# Directions for this task
When you have gone through the records below, state only how many lines include the word "function".

* * * * * * * * *

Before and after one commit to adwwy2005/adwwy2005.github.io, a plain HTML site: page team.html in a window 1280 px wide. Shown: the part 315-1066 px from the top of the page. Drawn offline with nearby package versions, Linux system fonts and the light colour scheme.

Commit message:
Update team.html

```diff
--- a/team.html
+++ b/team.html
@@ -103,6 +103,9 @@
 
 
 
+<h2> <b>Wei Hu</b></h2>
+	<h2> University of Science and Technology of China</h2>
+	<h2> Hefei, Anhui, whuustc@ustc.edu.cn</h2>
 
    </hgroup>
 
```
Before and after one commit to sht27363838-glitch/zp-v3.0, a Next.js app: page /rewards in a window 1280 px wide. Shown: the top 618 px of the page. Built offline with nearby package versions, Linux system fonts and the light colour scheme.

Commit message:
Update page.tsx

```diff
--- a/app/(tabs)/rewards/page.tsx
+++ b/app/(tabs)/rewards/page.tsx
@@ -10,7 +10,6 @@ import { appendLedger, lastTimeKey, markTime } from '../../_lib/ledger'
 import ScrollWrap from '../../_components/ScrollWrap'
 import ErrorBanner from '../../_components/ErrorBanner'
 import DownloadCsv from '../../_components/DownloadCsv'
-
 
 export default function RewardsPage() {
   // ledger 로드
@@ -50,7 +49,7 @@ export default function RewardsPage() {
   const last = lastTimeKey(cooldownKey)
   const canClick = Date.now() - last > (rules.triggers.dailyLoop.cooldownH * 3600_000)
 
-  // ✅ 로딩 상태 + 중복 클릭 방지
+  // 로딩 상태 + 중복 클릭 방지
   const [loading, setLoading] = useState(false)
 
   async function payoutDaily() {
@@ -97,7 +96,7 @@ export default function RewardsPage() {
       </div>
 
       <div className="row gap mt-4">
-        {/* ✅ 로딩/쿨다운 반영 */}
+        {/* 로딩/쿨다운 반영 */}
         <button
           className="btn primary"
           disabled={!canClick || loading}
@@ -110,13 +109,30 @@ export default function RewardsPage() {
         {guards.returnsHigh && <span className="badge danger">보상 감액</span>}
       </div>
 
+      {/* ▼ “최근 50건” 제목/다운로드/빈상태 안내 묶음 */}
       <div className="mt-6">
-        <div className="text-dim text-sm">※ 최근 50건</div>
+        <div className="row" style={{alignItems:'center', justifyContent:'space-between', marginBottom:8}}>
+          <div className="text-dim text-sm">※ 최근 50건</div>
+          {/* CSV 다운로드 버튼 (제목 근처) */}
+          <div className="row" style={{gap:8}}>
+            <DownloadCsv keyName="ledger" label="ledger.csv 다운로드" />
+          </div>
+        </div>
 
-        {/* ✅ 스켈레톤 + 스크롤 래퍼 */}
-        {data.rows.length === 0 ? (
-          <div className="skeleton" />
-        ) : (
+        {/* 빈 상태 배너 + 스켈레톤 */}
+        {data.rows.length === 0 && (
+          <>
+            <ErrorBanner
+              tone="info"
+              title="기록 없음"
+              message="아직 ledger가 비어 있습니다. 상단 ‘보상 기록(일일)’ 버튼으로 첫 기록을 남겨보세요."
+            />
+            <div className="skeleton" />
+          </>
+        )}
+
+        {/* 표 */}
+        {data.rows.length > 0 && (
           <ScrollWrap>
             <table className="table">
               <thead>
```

* * * * * * * * *

# Solution to this problem
5